There have been a few fine 17th century exhibitions in London over the past few years: Peter Lely at the Courtauld, the fantastic In Fine Style: The Art of Tudor and Stuart Fashion at the Queen's Gallery, The Lost Prince: Henry Stuart at the NPG and the William Dobson 400th anniversary celebration at Somerset House.

Another two were running simultaneously in the capital last year: Charles I, King and Collector at the Royal Academy, and Charles II: Art and Power at the Queen's Gallery. Shamefully I missed the Royal Academy show (though it did get mixed reviews), but did manage to make it along to the Charles II exhibition, which was excellent. Here are some pics ... 

9 May 2017

Q&A: British Historical Medals of the 17th Century (Jerome J. Platt, author and collector)

THE ‘JUXON MEDAL.’ ALTHOUGH OFTEN REFERRED TO AS A ‘MEDAL,’ THIS GOLD PIECE IS ACTUALLY A PATTERN FOR A FIVE UNITE (FIVE POUND) COIN (M.I. 374/270; 38 MM.). IMAGE COURTESY OF THE TRUSTEES OF THE BRITISH MUSEUM.

Books on 17th century military campaigns rarely mention the award of medals. Beyond the odd token of appreciation handed out by the monarch, I was unaware of them being routinely issued at all.

So it was fascinating to learn that the practice became increasingly common during the 1640s, with medals from the period highly prized by collectors today.

The subject is explored in a new book, British Historical Medals of the 17th Century, by Jerome J. Platt. I asked Jerome about who typically issued these awards and why, and learned more about the background to his own collecting ...

23 March 2017

Wolfwalkers: Oscar-nominated animators' new 17th century feature


Here's a behind-the-scenes look at Wolfwalkers, an animated feature from the makers of Oscar-nominated film Song of the Sea (2014).

The film's set in Ireland during Cromwell's attempt to subdue the population through the killing of wolves ...

14 February 2017

An Epithalamion, or Marriage Song on the Lady Elizabeth and Count Palatine being Married on St Valentine’s Day (John Donne, 1613)

Frederick and Elizabeth, King and Queen of Bohemia

Today marks the 404th anniversary of the marriage of Elizabeth Stuart (sister of Charles I) to Frederick, the Elector Palatine.

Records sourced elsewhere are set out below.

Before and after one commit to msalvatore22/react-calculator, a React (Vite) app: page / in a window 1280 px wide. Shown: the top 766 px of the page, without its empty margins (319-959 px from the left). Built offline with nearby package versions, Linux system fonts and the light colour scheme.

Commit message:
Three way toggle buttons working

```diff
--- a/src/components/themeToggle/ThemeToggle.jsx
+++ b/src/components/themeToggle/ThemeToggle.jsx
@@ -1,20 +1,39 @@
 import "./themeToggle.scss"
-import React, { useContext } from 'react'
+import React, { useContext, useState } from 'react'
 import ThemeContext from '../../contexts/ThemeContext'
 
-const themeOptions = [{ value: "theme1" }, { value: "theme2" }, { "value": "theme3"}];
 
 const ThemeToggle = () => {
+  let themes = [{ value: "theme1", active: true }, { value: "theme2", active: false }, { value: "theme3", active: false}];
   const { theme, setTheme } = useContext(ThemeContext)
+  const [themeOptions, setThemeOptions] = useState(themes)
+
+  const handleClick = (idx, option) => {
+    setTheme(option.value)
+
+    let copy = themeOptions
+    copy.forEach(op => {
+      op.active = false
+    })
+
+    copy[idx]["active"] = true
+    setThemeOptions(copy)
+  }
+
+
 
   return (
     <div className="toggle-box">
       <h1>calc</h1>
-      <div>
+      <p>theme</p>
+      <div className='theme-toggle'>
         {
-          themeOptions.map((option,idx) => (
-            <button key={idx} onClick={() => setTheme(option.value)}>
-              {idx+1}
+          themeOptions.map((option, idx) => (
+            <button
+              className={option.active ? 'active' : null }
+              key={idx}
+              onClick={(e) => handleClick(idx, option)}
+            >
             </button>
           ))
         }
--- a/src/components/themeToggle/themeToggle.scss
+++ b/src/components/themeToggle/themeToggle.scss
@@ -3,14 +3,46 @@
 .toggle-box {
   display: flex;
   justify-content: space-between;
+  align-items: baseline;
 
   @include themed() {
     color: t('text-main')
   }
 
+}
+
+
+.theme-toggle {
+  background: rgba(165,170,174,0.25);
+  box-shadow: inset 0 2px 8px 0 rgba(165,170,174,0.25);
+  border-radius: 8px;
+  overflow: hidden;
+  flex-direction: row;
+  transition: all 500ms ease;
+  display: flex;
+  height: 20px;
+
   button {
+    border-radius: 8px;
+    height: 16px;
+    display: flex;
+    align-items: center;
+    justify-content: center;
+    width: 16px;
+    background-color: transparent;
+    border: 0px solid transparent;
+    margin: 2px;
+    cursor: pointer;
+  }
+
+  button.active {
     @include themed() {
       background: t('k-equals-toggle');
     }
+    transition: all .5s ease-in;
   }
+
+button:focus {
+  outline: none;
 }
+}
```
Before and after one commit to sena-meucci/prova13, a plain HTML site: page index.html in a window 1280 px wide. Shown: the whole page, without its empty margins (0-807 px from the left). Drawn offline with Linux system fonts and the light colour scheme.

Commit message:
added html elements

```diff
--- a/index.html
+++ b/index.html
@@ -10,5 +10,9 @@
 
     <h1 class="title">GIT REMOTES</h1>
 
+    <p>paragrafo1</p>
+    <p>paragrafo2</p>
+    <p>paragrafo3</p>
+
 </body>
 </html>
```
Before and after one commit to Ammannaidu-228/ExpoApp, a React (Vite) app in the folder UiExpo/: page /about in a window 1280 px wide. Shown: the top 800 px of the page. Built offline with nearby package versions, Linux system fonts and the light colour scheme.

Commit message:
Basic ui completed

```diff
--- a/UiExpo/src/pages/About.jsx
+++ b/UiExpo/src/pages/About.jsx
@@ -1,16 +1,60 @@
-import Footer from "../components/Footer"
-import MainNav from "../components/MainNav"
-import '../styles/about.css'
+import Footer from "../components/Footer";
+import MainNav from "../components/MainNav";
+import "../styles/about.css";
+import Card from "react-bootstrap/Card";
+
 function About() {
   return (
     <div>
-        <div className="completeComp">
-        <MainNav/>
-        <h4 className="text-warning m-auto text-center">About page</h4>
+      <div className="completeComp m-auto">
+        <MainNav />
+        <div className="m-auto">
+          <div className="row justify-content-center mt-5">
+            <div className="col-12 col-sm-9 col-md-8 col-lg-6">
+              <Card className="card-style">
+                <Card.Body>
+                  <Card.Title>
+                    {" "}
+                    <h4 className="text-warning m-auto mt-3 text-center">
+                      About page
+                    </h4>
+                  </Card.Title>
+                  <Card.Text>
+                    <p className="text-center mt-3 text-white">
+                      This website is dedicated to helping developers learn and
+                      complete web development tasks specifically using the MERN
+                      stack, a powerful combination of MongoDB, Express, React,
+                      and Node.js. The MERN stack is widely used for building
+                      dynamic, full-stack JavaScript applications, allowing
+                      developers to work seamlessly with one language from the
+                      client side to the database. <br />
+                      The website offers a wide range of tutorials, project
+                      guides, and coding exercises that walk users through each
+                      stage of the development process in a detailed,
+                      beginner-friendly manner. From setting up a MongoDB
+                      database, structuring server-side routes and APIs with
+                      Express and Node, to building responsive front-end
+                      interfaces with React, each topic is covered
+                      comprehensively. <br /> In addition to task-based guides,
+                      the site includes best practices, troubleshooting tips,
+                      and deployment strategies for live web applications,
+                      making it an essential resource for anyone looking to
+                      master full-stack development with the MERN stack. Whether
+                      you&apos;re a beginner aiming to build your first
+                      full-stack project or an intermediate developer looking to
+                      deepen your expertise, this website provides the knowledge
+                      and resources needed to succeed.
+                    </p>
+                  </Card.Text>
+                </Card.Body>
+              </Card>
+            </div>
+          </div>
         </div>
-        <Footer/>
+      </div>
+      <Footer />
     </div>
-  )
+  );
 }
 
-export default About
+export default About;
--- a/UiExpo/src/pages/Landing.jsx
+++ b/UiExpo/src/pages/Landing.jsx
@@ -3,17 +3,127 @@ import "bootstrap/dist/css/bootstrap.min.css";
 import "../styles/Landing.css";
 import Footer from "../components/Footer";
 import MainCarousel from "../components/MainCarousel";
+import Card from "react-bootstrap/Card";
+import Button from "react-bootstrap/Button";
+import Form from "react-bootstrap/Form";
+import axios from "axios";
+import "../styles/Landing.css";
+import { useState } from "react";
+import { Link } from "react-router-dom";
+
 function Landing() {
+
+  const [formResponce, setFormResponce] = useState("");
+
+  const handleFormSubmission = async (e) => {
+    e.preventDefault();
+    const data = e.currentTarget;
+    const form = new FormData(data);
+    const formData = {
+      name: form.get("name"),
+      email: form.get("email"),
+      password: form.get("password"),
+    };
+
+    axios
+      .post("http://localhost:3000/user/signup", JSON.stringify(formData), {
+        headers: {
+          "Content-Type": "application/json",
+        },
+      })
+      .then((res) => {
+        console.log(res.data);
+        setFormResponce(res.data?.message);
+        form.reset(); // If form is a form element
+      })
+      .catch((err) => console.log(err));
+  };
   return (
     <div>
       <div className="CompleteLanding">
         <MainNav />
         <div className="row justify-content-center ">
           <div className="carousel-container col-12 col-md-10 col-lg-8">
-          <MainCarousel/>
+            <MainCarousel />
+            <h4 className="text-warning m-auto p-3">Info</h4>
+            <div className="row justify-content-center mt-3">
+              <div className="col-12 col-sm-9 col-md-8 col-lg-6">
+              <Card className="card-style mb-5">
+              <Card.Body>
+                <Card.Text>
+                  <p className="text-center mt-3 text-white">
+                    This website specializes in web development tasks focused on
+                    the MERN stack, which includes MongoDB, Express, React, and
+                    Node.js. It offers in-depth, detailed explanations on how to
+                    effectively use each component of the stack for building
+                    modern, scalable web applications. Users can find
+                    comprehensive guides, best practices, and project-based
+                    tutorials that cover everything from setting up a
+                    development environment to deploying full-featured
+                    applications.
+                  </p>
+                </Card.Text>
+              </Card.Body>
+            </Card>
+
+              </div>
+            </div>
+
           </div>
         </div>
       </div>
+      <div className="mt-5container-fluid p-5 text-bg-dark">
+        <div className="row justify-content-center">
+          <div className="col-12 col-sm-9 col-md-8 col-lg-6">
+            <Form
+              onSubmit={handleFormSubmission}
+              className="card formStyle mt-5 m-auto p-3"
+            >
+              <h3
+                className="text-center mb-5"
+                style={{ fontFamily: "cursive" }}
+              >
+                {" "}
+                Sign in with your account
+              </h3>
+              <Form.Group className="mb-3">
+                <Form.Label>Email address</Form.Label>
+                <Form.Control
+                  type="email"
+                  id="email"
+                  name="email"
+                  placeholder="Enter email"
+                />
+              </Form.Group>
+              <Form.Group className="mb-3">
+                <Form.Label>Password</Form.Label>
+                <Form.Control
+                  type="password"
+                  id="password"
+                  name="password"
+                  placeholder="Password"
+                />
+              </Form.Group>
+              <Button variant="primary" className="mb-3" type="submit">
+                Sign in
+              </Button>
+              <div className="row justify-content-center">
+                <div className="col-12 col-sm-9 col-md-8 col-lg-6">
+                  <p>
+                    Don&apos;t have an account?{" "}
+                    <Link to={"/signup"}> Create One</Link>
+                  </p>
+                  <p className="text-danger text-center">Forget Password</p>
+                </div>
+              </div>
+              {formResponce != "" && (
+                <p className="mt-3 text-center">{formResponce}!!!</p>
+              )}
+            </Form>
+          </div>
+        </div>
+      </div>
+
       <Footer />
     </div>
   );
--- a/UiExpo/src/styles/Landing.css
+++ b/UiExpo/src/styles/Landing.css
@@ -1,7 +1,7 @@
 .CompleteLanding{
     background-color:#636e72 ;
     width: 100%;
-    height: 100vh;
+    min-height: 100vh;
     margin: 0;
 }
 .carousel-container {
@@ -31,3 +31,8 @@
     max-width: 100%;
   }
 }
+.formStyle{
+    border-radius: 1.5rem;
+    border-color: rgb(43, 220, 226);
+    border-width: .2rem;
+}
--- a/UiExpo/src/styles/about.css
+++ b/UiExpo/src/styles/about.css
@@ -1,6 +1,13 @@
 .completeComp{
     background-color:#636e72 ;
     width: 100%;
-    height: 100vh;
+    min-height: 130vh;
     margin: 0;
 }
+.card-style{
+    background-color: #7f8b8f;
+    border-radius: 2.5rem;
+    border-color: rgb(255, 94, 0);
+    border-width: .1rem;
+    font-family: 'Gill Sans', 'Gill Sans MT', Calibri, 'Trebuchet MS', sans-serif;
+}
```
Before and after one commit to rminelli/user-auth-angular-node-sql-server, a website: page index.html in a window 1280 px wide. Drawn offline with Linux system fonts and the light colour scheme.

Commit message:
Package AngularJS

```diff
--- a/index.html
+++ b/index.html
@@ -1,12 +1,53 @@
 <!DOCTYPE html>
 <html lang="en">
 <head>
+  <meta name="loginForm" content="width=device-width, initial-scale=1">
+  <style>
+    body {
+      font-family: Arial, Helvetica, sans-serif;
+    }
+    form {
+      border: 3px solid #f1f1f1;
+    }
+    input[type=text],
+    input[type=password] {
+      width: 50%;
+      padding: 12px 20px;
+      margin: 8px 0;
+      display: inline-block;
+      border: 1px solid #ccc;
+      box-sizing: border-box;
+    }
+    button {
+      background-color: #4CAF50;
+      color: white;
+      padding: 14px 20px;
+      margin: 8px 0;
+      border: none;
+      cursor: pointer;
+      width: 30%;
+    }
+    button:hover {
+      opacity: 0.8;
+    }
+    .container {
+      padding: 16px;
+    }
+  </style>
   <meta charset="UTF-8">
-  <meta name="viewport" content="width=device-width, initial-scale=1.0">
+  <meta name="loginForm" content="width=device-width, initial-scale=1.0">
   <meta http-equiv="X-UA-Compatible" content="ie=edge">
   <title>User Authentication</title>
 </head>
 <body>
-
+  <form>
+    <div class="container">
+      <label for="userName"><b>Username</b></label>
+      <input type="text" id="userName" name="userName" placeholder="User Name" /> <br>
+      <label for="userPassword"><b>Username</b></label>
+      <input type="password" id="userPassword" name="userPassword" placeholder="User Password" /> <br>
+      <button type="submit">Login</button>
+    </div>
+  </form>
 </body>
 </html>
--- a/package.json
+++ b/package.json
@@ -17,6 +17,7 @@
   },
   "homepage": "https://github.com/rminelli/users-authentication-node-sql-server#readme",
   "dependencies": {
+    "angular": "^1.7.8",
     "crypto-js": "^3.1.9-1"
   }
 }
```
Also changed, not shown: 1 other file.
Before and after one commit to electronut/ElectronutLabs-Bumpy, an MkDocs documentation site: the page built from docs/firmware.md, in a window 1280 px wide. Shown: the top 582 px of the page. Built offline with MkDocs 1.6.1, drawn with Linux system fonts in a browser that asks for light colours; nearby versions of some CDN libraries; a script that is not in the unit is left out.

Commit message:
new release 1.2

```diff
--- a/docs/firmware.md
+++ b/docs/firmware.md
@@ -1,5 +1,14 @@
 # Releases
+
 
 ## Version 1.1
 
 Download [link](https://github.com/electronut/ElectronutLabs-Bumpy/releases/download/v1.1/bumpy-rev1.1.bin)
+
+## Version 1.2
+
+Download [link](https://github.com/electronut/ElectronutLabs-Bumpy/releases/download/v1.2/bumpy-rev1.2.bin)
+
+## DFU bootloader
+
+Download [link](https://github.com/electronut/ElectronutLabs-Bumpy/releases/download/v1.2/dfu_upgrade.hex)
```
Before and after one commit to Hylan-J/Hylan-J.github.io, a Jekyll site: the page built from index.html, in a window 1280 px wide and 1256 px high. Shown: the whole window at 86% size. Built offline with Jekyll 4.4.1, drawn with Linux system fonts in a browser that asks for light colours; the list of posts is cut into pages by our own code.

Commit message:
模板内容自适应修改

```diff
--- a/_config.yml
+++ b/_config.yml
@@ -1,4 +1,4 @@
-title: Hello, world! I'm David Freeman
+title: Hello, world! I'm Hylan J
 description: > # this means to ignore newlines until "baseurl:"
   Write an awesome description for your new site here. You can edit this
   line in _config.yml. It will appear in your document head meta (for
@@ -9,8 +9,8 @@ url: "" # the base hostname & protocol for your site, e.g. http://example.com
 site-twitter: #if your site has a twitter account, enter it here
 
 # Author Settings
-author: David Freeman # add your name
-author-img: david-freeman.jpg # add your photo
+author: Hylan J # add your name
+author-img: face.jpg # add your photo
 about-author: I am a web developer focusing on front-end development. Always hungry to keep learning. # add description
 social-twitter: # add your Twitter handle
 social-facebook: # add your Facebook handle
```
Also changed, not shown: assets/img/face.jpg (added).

The pair married on 14 February 1613, with lavish simultaneous celebrations in London and Heidelberg. John Donne was commissioned to write a marriage song to celebrate the occasion, so, for all those celebrating Valentine's Day, here it is ...